#### What the exercise asks
Leave out the pictures and set down the rest of the listing below word for word.
*** Source material ***
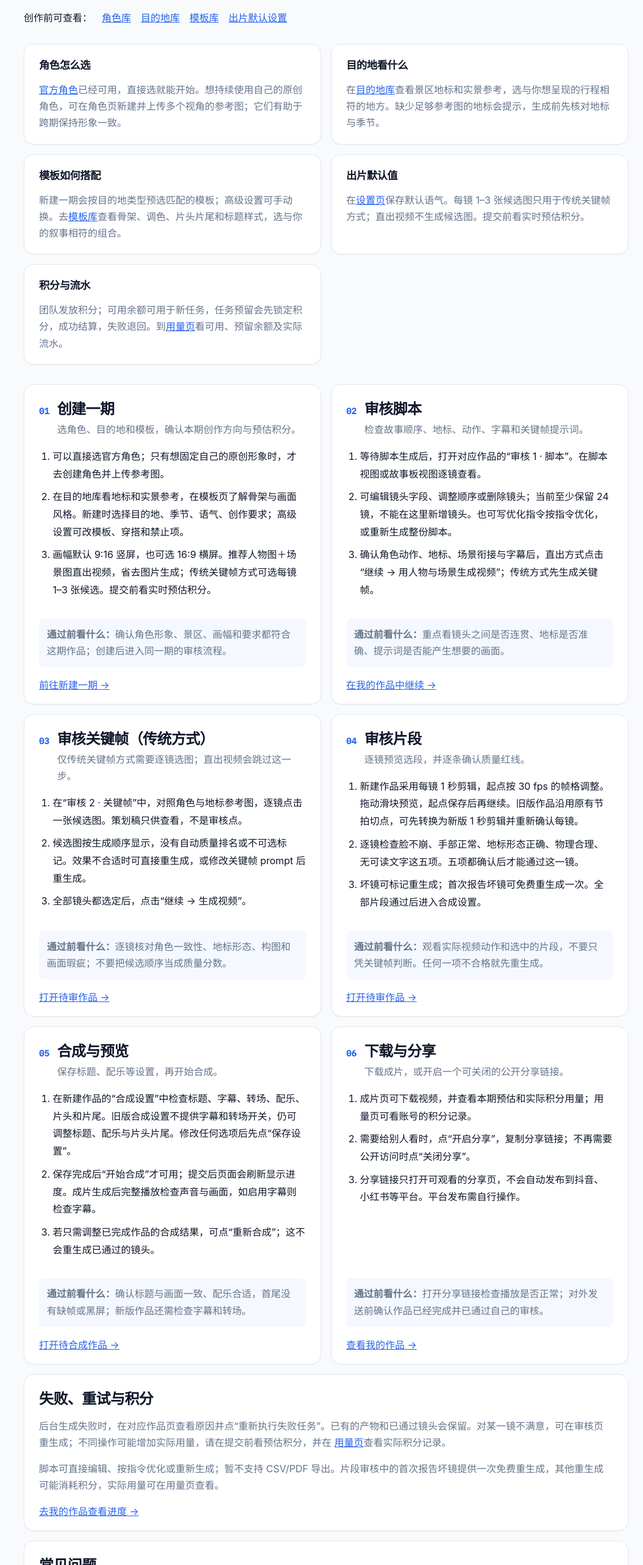
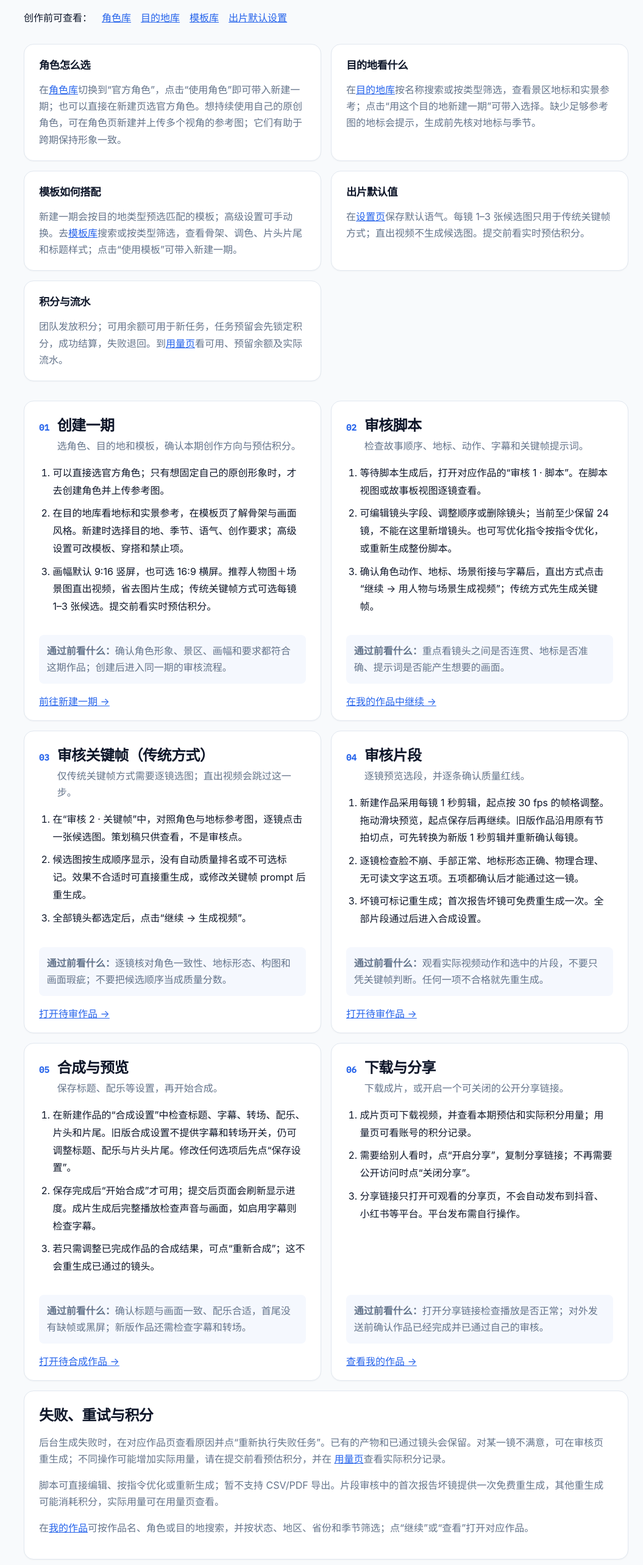
Before and after one commit to zhanghui-china/Kelvoy, a React (Vite) app in the folder apps/web/: page /help in a window 1280 px wide. Shown: the part 980-3546 px from the top of the page at 61% size, without its empty margins (225-1280 px from the left). Built offline with nearby package versions, Linux system fonts and the light colour scheme; no server answers; what @kelvoy/engine would draw is missing.

Commit message:
docs(web): 对齐资源库与作品页帮助说明

```diff
--- a/apps/web/src/frontend/pages/HelpPage.tsx
+++ b/apps/web/src/frontend/pages/HelpPage.tsx
@@ -121,9 +121,9 @@ export default function HelpPage() {
       </nav>
 
       <section className="k-help-resources" aria-label="创作资源说明">
-        <article className="k-card" id="personas" tabIndex={-1}><h2>角色怎么选</h2><p><Link to="/personas">官方角色</Link>已经可用，直接选就能开始。想持续使用自己的原创角色，可在角色页新建并上传多个视角的参考图；它们有助于跨期保持形象一致。</p></article>
-        <article className="k-card" id="destinations" tabIndex={-1}><h2>目的地看什么</h2><p>在<Link to="/destinations">目的地库</Link>查看景区地标和实景参考，选与你想呈现的行程相符的地方。缺少足够参考图的地标会提示，生成前先核对地标与季节。</p></article>
-        <article className="k-card" id="templates" tabIndex={-1}><h2>模板如何搭配</h2><p>新建一期会按目的地类型预选匹配的模板；高级设置可手动换。去<Link to="/templates">模板库</Link>查看骨架、调色、片头片尾和标题样式，选与你的叙事相符的组合。</p></article>
+        <article className="k-card" id="personas" tabIndex={-1}><h2>角色怎么选</h2><p>在<Link to="/personas">角色库</Link>切换到“官方角色”，点击“使用角色”即可带入新建一期；也可以直接在新建页选官方角色。想持续使用自己的原创角色，可在角色页新建并上传多个视角的参考图；它们有助于跨期保持形象一致。</p></article>
+        <article className="k-card" id="destinations" tabIndex={-1}><h2>目的地看什么</h2><p>在<Link to="/destinations">目的地库</Link>按名称搜索或按类型筛选，查看景区地标和实景参考；点击“用这个目的地新建一期”可带入选择。缺少足够参考图的地标会提示，生成前先核对地标与季节。</p></article>
+        <article className="k-card" id="templates" tabIndex={-1}><h2>模板如何搭配</h2><p>新建一期会按目的地类型预选匹配的模板；高级设置可手动换。去<Link to="/templates">模板库</Link>搜索或按类型筛选，查看骨架、调色、片头片尾和标题样式；点击“使用模板”可带入新建一期。</p></article>
         <article className="k-card" id="settings" tabIndex={-1}><h2>出片默认值</h2><p>在<Link to="/settings">设置页</Link>保存默认语气。每镜 1–3 张候选图只用于传统关键帧方式；直出视频不生成候选图。提交前看实时预估积分。</p></article>
         <article className="k-card" id="credits" tabIndex={-1}><h2>积分与流水</h2><p>团队发放积分；可用余额可用于新任务，任务预留会先锁定积分，成功结算，失败退回。到<Link to="/usage">用量页</Link>看可用、预留余额及实际流水。</p></article>
       </section>
@@ -141,7 +141,7 @@ export default function HelpPage() {
         <h2>失败、重试与积分</h2>
         <p>后台生成失败时，在对应作品页查看原因并点“重新执行失败任务”。已有的产物和已通过镜头会保留。对某一镜不满意，可在审核页重生成；不同操作可能增加实际用量，请在提交前看预估积分，并在 <Link to="/usage">用量页</Link>查看实际积分记录。</p>
         <p>脚本可直接编辑、按指令优化或重新生成；暂不支持 CSV/PDF 导出。片段审核中的首次报告坏镜提供一次免费重生成，其他重生成可能消耗积分，实际用量可在用量页查看。</p>
-        <Link to="/works">去我的作品查看进度 →</Link>
+        <p>在<Link to="/works">我的作品</Link>可按作品名、角色或目的地搜索，并按状态、地区、省份和季节筛选；点“继续”或“查看”打开对应作品。</p>
       </section>
 
       <section className="k-card k-help-extra" id="faq" tabIndex={-1}>
--- a/apps/web/src/frontend/pages/help-search.ts
+++ b/apps/web/src/frontend/pages/help-search.ts
@@ -16,12 +16,12 @@ export const HELP_SEARCH_ITEMS: readonly HelpSearchItem[] = [
     group: "创作流程" as const,
     text: [section.summary, ...section.steps, section.review].join(" "),
   })),
-  { id: "personas", title: "角色怎么选", group: "资源与账户", text: "官方角色可直接使用，原创角色需上传多视角参考图，帮助跨期保持形象一致。" },
-  { id: "destinations", title: "目的地看什么", group: "资源与账户", text: "目的地库包含地标、实景参考、季节和行程。" },
-  { id: "templates", title: "模板如何搭配", group: "资源与账户", text: "模板骨架、调色、片头片尾和标题样式。" },
+  { id: "personas", title: "角色怎么选", group: "资源与账户", text: "角色库切换官方角色，使用角色带入新建一期；原创角色需上传多视角参考图，帮助跨期保持形象一致。" },
+  { id: "destinations", title: "目的地看什么", group: "资源与账户", text: "目的地库按名称搜索、按类型筛选，查看地标、实景参考、季节和行程，带入新建一期。" },
+  { id: "templates", title: "模板如何搭配", group: "资源与账户", text: "模板库搜索或按类型筛选，查看骨架、调色、片头片尾和标题样式，带入新建一期。" },
   { id: "settings", title: "出片默认值", group: "资源与账户", text: "设置默认语气和传统关键帧方式每镜候选数。" },
   { id: "credits", title: "积分与流水", group: "资源与账户", text: "积分可用余额、任务预留、成功结算、失败退回与实际用量。" },
-  { id: "retries", title: "失败、重试与积分", group: "问题处理", text: "后台生成失败后重新执行失败任务；已有产物与已通过镜头保留。脚本编辑、指令优化或重新生成；暂不支持 CSV/PDF 导出。片段审核首次报告坏镜免费重生成，其他操作可能增加实际积分。" },
+  { id: "retries", title: "失败、重试与积分", group: "问题处理", text: "我的作品可按作品名、角色、目的地搜索，按状态、地区、省份、季节筛选；后台生成失败后重新执行失败任务。已有产物与已通过镜头保留。脚本编辑、指令优化或重新生成；暂不支持 CSV/PDF 导出。片段审核首次报告坏镜免费重生成，其他操作可能增加实际积分。" },
   { id: "faq", title: "常见问题", group: "问题处理", text: "官方角色、横屏 16:9、关键帧候选图、分享链接与平台发布。" },
 ];
 
```
Also changed, not shown: 3 other files (tests, documents, lock files or other folders).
***
#### Answer to the exercise
Before and after one commit to zhanghui-china/Kelvoy, a React (Vite) app in the folder apps/web/: page /help in a window 1280 px wide. Shown: the part 980-3546 px from the top of the page at 61% size, without its empty margins (225-1280 px from the left). Built offline with nearby package versions, Linux system fonts and the light colour scheme; no server answers; what @kelvoy/engine would draw is missing.

Commit message:
docs(web): 对齐资源库与作品页帮助说明

```diff
--- a/apps/web/src/frontend/pages/HelpPage.tsx
+++ b/apps/web/src/frontend/pages/HelpPage.tsx
@@ -121,9 +121,9 @@ export default function HelpPage() {
       </nav>
 
       <section className="k-help-resources" aria-label="创作资源说明">
-        <article className="k-card" id="personas" tabIndex={-1}><h2>角色怎么选</h2><p><Link to="/personas">官方角色</Link>已经可用，直接选就能开始。想持续使用自己的原创角色，可在角色页新建并上传多个视角的参考图；它们有助于跨期保持形象一致。</p></article>
-        <article className="k-card" id="destinations" tabIndex={-1}><h2>目的地看什么</h2><p>在<Link to="/destinations">目的地库</Link>查看景区地标和实景参考，选与你想呈现的行程相符的地方。缺少足够参考图的地标会提示，生成前先核对地标与季节。</p></article>
-        <article className="k-card" id="templates" tabIndex={-1}><h2>模板如何搭配</h2><p>新建一期会按目的地类型预选匹配的模板；高级设置可手动换。去<Link to="/templates">模板库</Link>查看骨架、调色、片头片尾和标题样式，选与你的叙事相符的组合。</p></article>
+        <article className="k-card" id="personas" tabIndex={-1}><h2>角色怎么选</h2><p>在<Link to="/personas">角色库</Link>切换到“官方角色”，点击“使用角色”即可带入新建一期；也可以直接在新建页选官方角色。想持续使用自己的原创角色，可在角色页新建并上传多个视角的参考图；它们有助于跨期保持形象一致。</p></article>
+        <article className="k-card" id="destinations" tabIndex={-1}><h2>目的地看什么</h2><p>在<Link to="/destinations">目的地库</Link>按名称搜索或按类型筛选，查看景区地标和实景参考；点击“用这个目的地新建一期”可带入选择。缺少足够参考图的地标会提示，生成前先核对地标与季节。</p></article>
+        <article className="k-card" id="templates" tabIndex={-1}><h2>模板如何搭配</h2><p>新建一期会按目的地类型预选匹配的模板；高级设置可手动换。去<Link to="/templates">模板库</Link>搜索或按类型筛选，查看骨架、调色、片头片尾和标题样式；点击“使用模板”可带入新建一期。</p></article>
         <article className="k-card" id="settings" tabIndex={-1}><h2>出片默认值</h2><p>在<Link to="/settings">设置页</Link>保存默认语气。每镜 1–3 张候选图只用于传统关键帧方式；直出视频不生成候选图。提交前看实时预估积分。</p></article>
         <article className="k-card" id="credits" tabIndex={-1}><h2>积分与流水</h2><p>团队发放积分；可用余额可用于新任务，任务预留会先锁定积分，成功结算，失败退回。到<Link to="/usage">用量页</Link>看可用、预留余额及实际流水。</p></article>
       </section>
@@ -141,7 +141,7 @@ export default function HelpPage() {
         <h2>失败、重试与积分</h2>
         <p>后台生成失败时，在对应作品页查看原因并点“重新执行失败任务”。已有的产物和已通过镜头会保留。对某一镜不满意，可在审核页重生成；不同操作可能增加实际用量，请在提交前看预估积分，并在 <Link to="/usage">用量页</Link>查看实际积分记录。</p>
         <p>脚本可直接编辑、按指令优化或重新生成；暂不支持 CSV/PDF 导出。片段审核中的首次报告坏镜提供一次免费重生成，其他重生成可能消耗积分，实际用量可在用量页查看。</p>
-        <Link to="/works">去我的作品查看进度 →</Link>
+        <p>在<Link to="/works">我的作品</Link>可按作品名、角色或目的地搜索，并按状态、地区、省份和季节筛选；点“继续”或“查看”打开对应作品。</p>
       </section>
 
       <section className="k-card k-help-extra" id="faq" tabIndex={-1}>
--- a/apps/web/src/frontend/pages/help-search.ts
+++ b/apps/web/src/frontend/pages/help-search.ts
@@ -16,12 +16,12 @@ export const HELP_SEARCH_ITEMS: readonly HelpSearchItem[] = [
     group: "创作流程" as const,
     text: [section.summary, ...section.steps, section.review].join(" "),
   })),
-  { id: "personas", title: "角色怎么选", group: "资源与账户", text: "官方角色可直接使用，原创角色需上传多视角参考图，帮助跨期保持形象一致。" },
-  { id: "destinations", title: "目的地看什么", group: "资源与账户", text: "目的地库包含地标、实景参考、季节和行程。" },
-  { id: "templates", title: "模板如何搭配", group: "资源与账户", text: "模板骨架、调色、片头片尾和标题样式。" },
+  { id: "personas", title: "角色怎么选", group: "资源与账户", text: "角色库切换官方角色，使用角色带入新建一期；原创角色需上传多视角参考图，帮助跨期保持形象一致。" },
+  { id: "destinations", title: "目的地看什么", group: "资源与账户", text: "目的地库按名称搜索、按类型筛选，查看地标、实景参考、季节和行程，带入新建一期。" },
+  { id: "templates", title: "模板如何搭配", group: "资源与账户", text: "模板库搜索或按类型筛选，查看骨架、调色、片头片尾和标题样式，带入新建一期。" },
   { id: "settings", title: "出片默认值", group: "资源与账户", text: "设置默认语气和传统关键帧方式每镜候选数。" },
   { id: "credits", title: "积分与流水", group: "资源与账户", text: "积分可用余额、任务预留、成功结算、失败退回与实际用量。" },
-  { id: "retries", title: "失败、重试与积分", group: "问题处理", text: "后台生成失败后重新执行失败任务；已有产物与已通过镜头保留。脚本编辑、指令优化或重新生成；暂不支持 CSV/PDF 导出。片段审核首次报告坏镜免费重生成，其他操作可能增加实际积分。" },
+  { id: "retries", title: "失败、重试与积分", group: "问题处理", text: "我的作品可按作品名、角色、目的地搜索，按状态、地区、省份、季节筛选；后台生成失败后重新执行失败任务。已有产物与已通过镜头保留。脚本编辑、指令优化或重新生成；暂不支持 CSV/PDF 导出。片段审核首次报告坏镜免费重生成，其他操作可能增加实际积分。" },
   { id: "faq", title: "常见问题", group: "问题处理", text: "官方角色、横屏 16:9、关键帧候选图、分享链接与平台发布。" },
 ];
 
```
Also changed, not shown: 3 other files (tests, documents, lock files or other folders).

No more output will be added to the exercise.